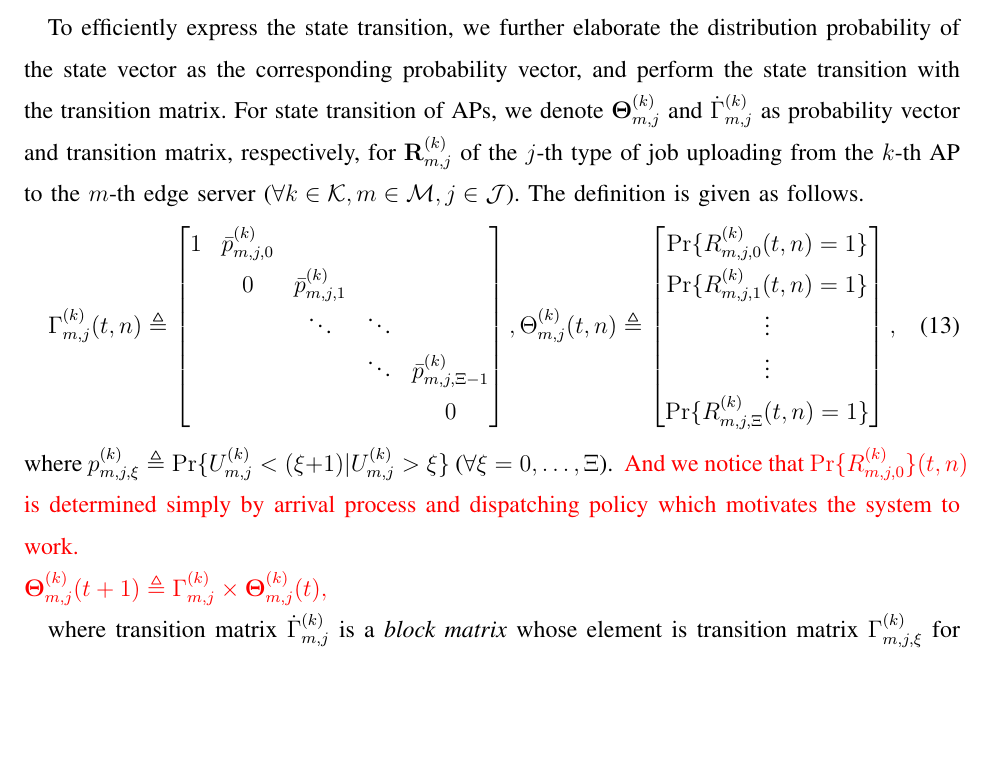
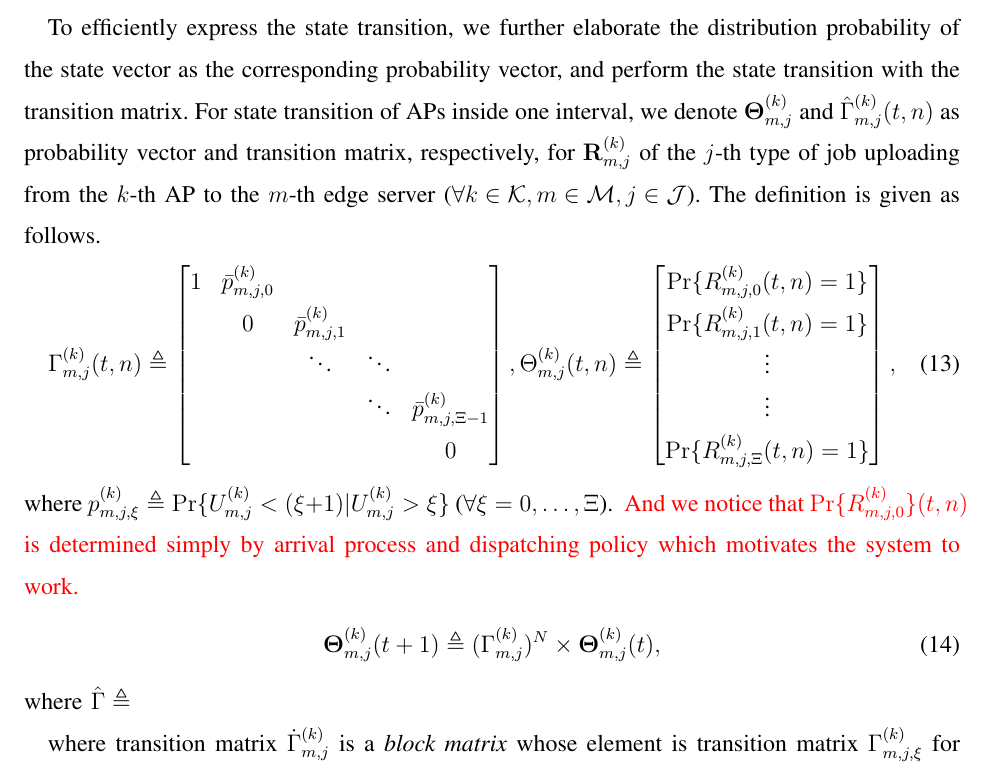
Before and after one commit to iamhyc/my-latex-collection, a LaTeX paper (main.tex, which reads src/03b-formulation.tex): part of page 11 of 17, cut so that both start at the same text, the shorter picture padded with empty space. Compiled offline with pdfLaTeX; a missing bibliography style is replaced by a similar one.

Commit message:
temp 2047

```diff
--- a/src/03b-formulation.tex
+++ b/src/03b-formulation.tex
@@ -123,7 +123,7 @@ The transition function, except for standalone probability distribution $\Pr\{\m
 To efficiently express the state transition, we further elaborate the
 
 To efficiently express the state transition, we further elaborate the distribution probability of the state vector as the corresponding probability vector, and perform the state transition with the transition matrix.
-For state transition of APs, we denote $\vecG{\Theta}^{(k)}_{m,j}$ and $\dot{\Gamma}^{(k)}_{m,j}$ as probability vector and transition matrix, respectively, for $\vec{R}^{(k)}_{m,j}$ of the $j$-th type of job uploading from the $k$-th AP to the $m$-th edge server ($\forall k\in\apSet, m\in\esSet, j\in\jSpace$). The definition is given as follows.
+For state transition of APs inside one interval, we denote $\vecG{\Theta}^{(k)}_{m,j}$ and $\hat{\Gamma}^{(k)}_{m,j}(t,n)$ as probability vector and transition matrix, respectively, for $\vec{R}^{(k)}_{m,j}$ of the $j$-th type of job uploading from the $k$-th AP to the $m$-th edge server ($\forall k\in\apSet, m\in\esSet, j\in\jSpace$). The definition is given as follows.
 \begin{align}
     \Gamma^{(k)}_{m,j}(t,n) \define
     \begin{bmatrix}
@@ -145,9 +145,11 @@ For state transition of APs, we denote $\vecG{\Theta}^{(k)}_{m,j}$ and $\dot{\Ga
 where $p^{(k)}_{m,j,\xi} \define \Pr\{U^{(k)}_{m,j} < (\xi+1) | U^{(k)}_{m,j}>\xi\}$ ($\forall \xi=0,\dots,\Xi$).
 \fixit{
     And we notice that $\Pr\{R^{(k)}_{m,j,0}\}(t,n)$ is determined simply by arrival process and dispatching policy which motivates the system to work.
-    \\
-    $\vecG{\Theta}^{(k)}_{m,j}({t+1}) \define \Gamma^{(k)}_{m,j} \times \vecG{\Theta}^{(k)}_{m,j}({t}),$
 }
+\begin{align}
+    \vecG{\Theta}^{(k)}_{m,j}({t+1}) \define ( \Gamma^{(k)}_{m,j} )^{N} \times \vecG{\Theta}^{(k)}_{m,j}({t}),
+\end{align}
+where $\hat{\Gamma} \define $
 
 where transition matrix $\dot{\Gamma}^{(k)}_{m,j}$ is a \emph{block matrix} whose element is transition matrix $\Gamma^{(k)}_{m,j,\xi}$ for the distribution on the series of counters. The definition is given as follows.
 \begin{align}
```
* * * * * * *
Output the records above verbatim. Pictures stay out.

Before and after one commit to iamhyc/my-latex-collection, a LaTeX paper (main.tex, which reads src/03b-formulation.tex): part of page 11 of 17, cut so that both start at the same text, the shorter picture padded with empty space. Compiled offline with pdfLaTeX; a missing bibliography style is replaced by a similar one.

Commit message:
temp 2047

```diff
--- a/src/03b-formulation.tex
+++ b/src/03b-formulation.tex
@@ -123,7 +123,7 @@ The transition function, except for standalone probability distribution $\Pr\{\m
 To efficiently express the state transition, we further elaborate the
 
 To efficiently express the state transition, we further elaborate the distribution probability of the state vector as the corresponding probability vector, and perform the state transition with the transition matrix.
-For state transition of APs, we denote $\vecG{\Theta}^{(k)}_{m,j}$ and $\dot{\Gamma}^{(k)}_{m,j}$ as probability vector and transition matrix, respectively, for $\vec{R}^{(k)}_{m,j}$ of the $j$-th type of job uploading from the $k$-th AP to the $m$-th edge server ($\forall k\in\apSet, m\in\esSet, j\in\jSpace$). The definition is given as follows.
+For state transition of APs inside one interval, we denote $\vecG{\Theta}^{(k)}_{m,j}$ and $\hat{\Gamma}^{(k)}_{m,j}(t,n)$ as probability vector and transition matrix, respectively, for $\vec{R}^{(k)}_{m,j}$ of the $j$-th type of job uploading from the $k$-th AP to the $m$-th edge server ($\forall k\in\apSet, m\in\esSet, j\in\jSpace$). The definition is given as follows.
 \begin{align}
     \Gamma^{(k)}_{m,j}(t,n) \define
     \begin{bmatrix}
@@ -145,9 +145,11 @@ For state transition of APs, we denote $\vecG{\Theta}^{(k)}_{m,j}$ and $\dot{\Ga
 where $p^{(k)}_{m,j,\xi} \define \Pr\{U^{(k)}_{m,j} < (\xi+1) | U^{(k)}_{m,j}>\xi\}$ ($\forall \xi=0,\dots,\Xi$).
 \fixit{
     And we notice that $\Pr\{R^{(k)}_{m,j,0}\}(t,n)$ is determined simply by arrival process and dispatching policy which motivates the system to work.
-    \\
-    $\vecG{\Theta}^{(k)}_{m,j}({t+1}) \define \Gamma^{(k)}_{m,j} \times \vecG{\Theta}^{(k)}_{m,j}({t}),$
 }
+\begin{align}
+    \vecG{\Theta}^{(k)}_{m,j}({t+1}) \define ( \Gamma^{(k)}_{m,j} )^{N} \times \vecG{\Theta}^{(k)}_{m,j}({t}),
+\end{align}
+where $\hat{\Gamma} \define $
 
 where transition matrix $\dot{\Gamma}^{(k)}_{m,j}$ is a \emph{block matrix} whose element is transition matrix $\Gamma^{(k)}_{m,j,\xi}$ for the distribution on the series of counters. The definition is given as follows.
 \begin{align}
```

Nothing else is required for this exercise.